» RECORDS PROVIDED
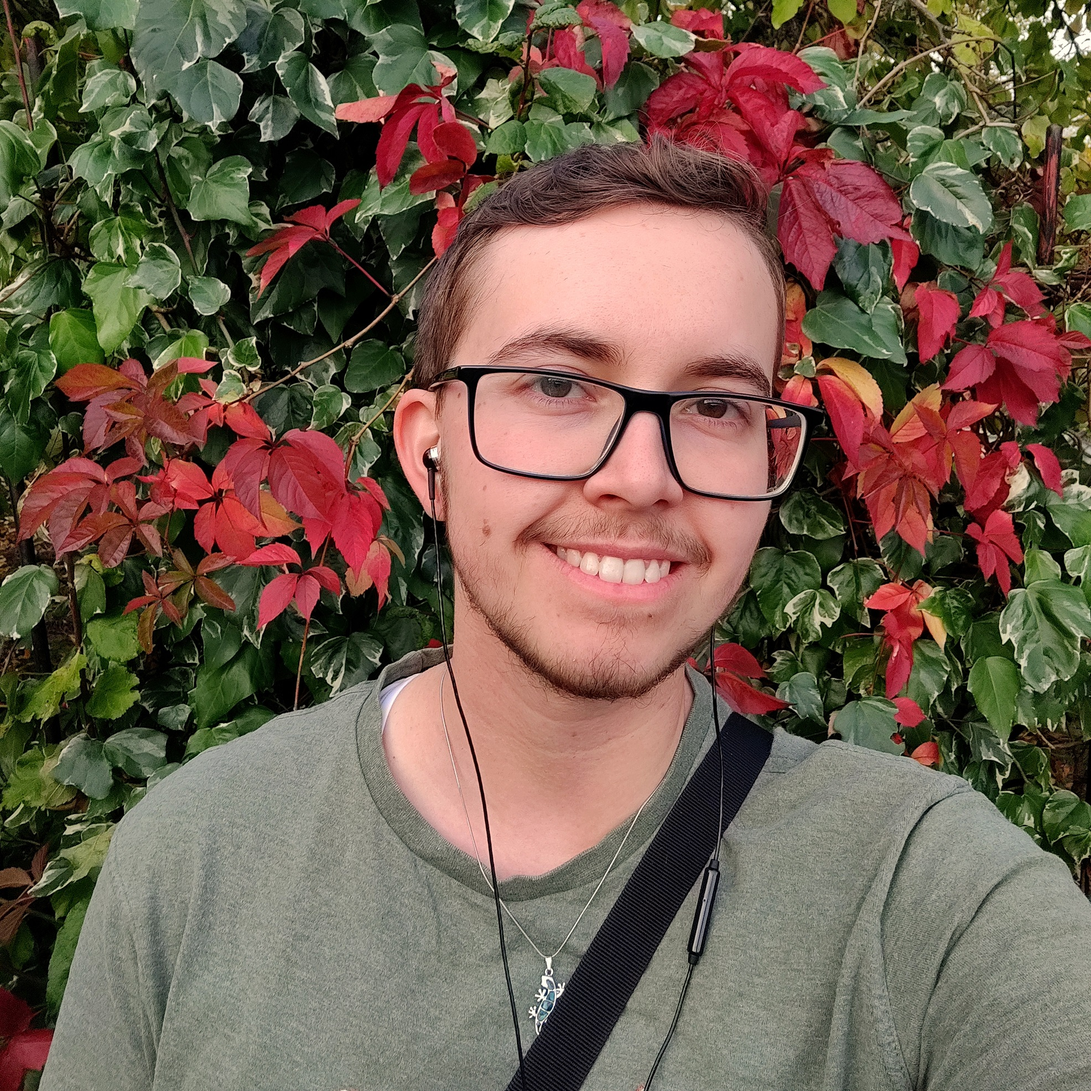
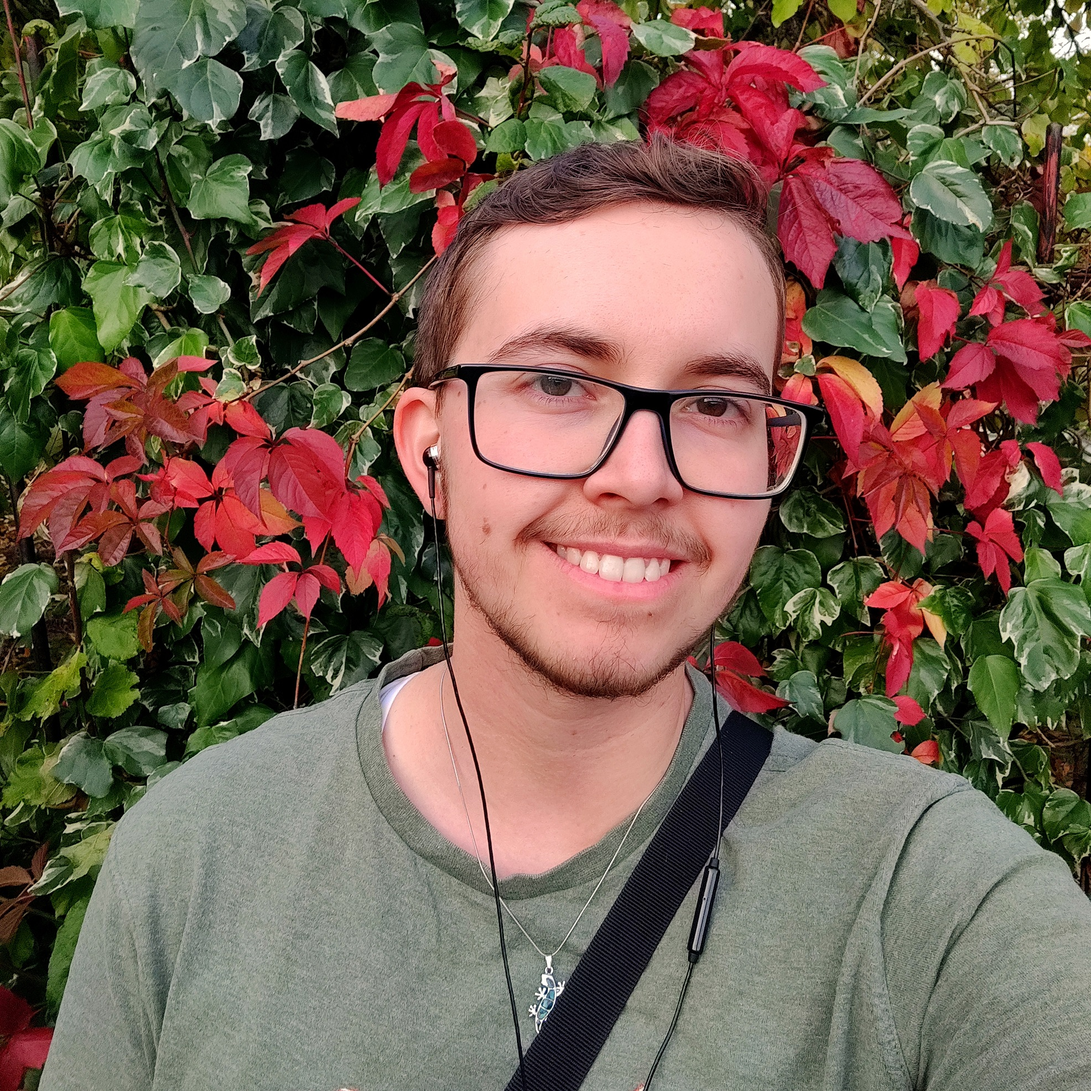
Update About page to get rich text content from Prismic as HTML and display to page + fix responsiveness

diff --git a/public/assets/js/about.js b/public/assets/js/about.js
@@ -1,0 +1,50 @@
+window.onload = async function(){
+    const postData = await fetch("/getAboutInfo/about_info/about").then(function(response) {
+        // The response is a Response instance.
+        // You parse the data into a useable format using `.json()`
+        return response.json();
+    }).then(function(res) {
+        let content1HTML = res.content1;
+        let content2HTML = res.content2;
+
+        let contentPara1 = document.getElementById("content-1");
+        let contentPara2 = document.getElementById("content-2");
+        contentPara1.innerHTML = content1HTML;
+        contentPara2.innerHTML = content2HTML;
+    })
+
+    // Sticky navbar
+    var navbar = document.getElementById("navbar");
+    var offsetTop = navbar.offsetTop;
+    
+    // When scrolling past navbar, add sticky class and remove transparency
+    // When scrolling back up, remove sticky class and add transparency
+    function stick() {
+        if (window.scrollY >= offsetTop) {
+            navbar.classList.remove("absolute");
+            navbar.classList.add("sticky");
+            navbar.style.backgroundColor = "rgba(49, 51, 74, 1)";
+        } else {
+            navbar.classList.remove("sticky");
+            navbar.classList.add("absolute");
+            navbar.style.backgroundColor = "rgba(49, 51, 74, 0.5)";
+        }
+    }
+
+    window.addEventListener("scroll", stick);
+
+    // Add current year to copyright line
+    var year = new Date().getFullYear();
+    document.getElementById("year").innerHTML = year + " ";
+}
+
+// If collapsed navbar content is visible, make it not visible on click
+// If it's not visible, make it visible
+function openNav(){
+    var collapsedNavbar = document.getElementById("collapsed-content");
+    if (collapsedNavbar.style.display === "block") {
+        collapsedNavbar.style.display = "none";
+    } else {
+        collapsedNavbar.style.display = "block";
+    }
+}

diff --git a/public/about.html b/public/about.html
@@ -39,7 +39,7 @@
     <!-- Font Awesome -->
     <script src="https://kit.fontawesome.com/22fc12a701.js" crossorigin="anonymous"></script>
     <!-- Script -->
-    <script src="assets/js/navbar.js"></script>
+    <script src="assets/js/about.js"></script>
 </head>
 
 <body>
@@ -102,11 +102,14 @@
     <div class="container-fluid">
         <div id="content-row" class="row">
             <div class="col-xl-1 d-lg-block d-none"></div>
-            <div id="article-div" class="panel col-xl-10 col-12">
-                <article class="inner-panel">
+            <div class="panel col-xl-10 col-12">
+                <div id="about-div" class="inner-panel">
+                    <img class="portrait float-end" src="assets/images/author-full.jpg" alt="A photo of Matt against a background of red and green leaves.">
+                    <h3 class="page-title">About the Blog</h3>
+                    <p id="content-1">Loading...</p>
                     <h3 class="page-title">About the Author</h3>
-                    <p>About info to come...</p>
-                </article>
+                    <p id="content-2">Loading...</p>
+                </div>
             </div>
             <div class="col-xl-1 d-lg-block d-none"></div>
         </div>

diff --git a/public/assets/css/style.css b/public/assets/css/style.css
@@ -455,6 +455,20 @@ button a:hover {
     /* background-color: rgba(29, 31, 47, 0.7); */
 }
 
+/* About Page */
+
+#about-div {
+    overflow: auto;
+}
+
+#content-1 {
+    margin-bottom: 2.2rem;
+}
+
+.portrait {
+    width: 40%;
+    padding: 0 0 2.6rem 2.6rem;
+}
 
 /* Back to Top */
 
@@ -568,6 +582,15 @@ h5 {
     #topic-header {
         padding: 4rem;
     }
+
+    #content-1 {
+        margin-bottom: 2rem;
+    }
+
+    .portrait {
+        width: 50%;
+        padding: 0 0 2.3rem 2.3rem;
+    }
 }
 
 @media only screen and (max-width: 426px) {
@@ -657,5 +680,14 @@ h5 {
 
     #topic-header h3 {
         font-size: 2.3rem;
+    }
+
+    #content-1 {
+        margin-bottom: 1.8rem;
+    }
+
+    .portrait {
+        width: 100%;
+        padding: 0 0 1.6rem 0;
     }
 }

diff --git a/functions/index.js b/functions/index.js
@@ -173,4 +173,12 @@ app.get("/getPost/post/:uid", async (req, res) => {
     res.send({document, content});
 });
 
+// Get about info including rich text content as HTML
+app.get("/getAboutInfo/about_info/:uid", async (req, res) => {
+    const document = await client.getByUID("about_info", req.params.uid);
+    const content1 = prismic.asHTML(document.data.content_1);
+    const content2 = prismic.asHTML(document.data.content_2);
+    res.send({content1, content2});
+});
+
 exports.woaf_app = functions.https.onRequest(app);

» AIM OF THE TASK
Please show every line of the material that contains the string "padding".

» SOLUTION TO THIS TASK
+    padding: 0 0 2.6rem 2.6rem;
         padding: 4rem;
+        padding: 0 0 2.3rem 2.3rem;
+        padding: 0 0 1.6rem 0;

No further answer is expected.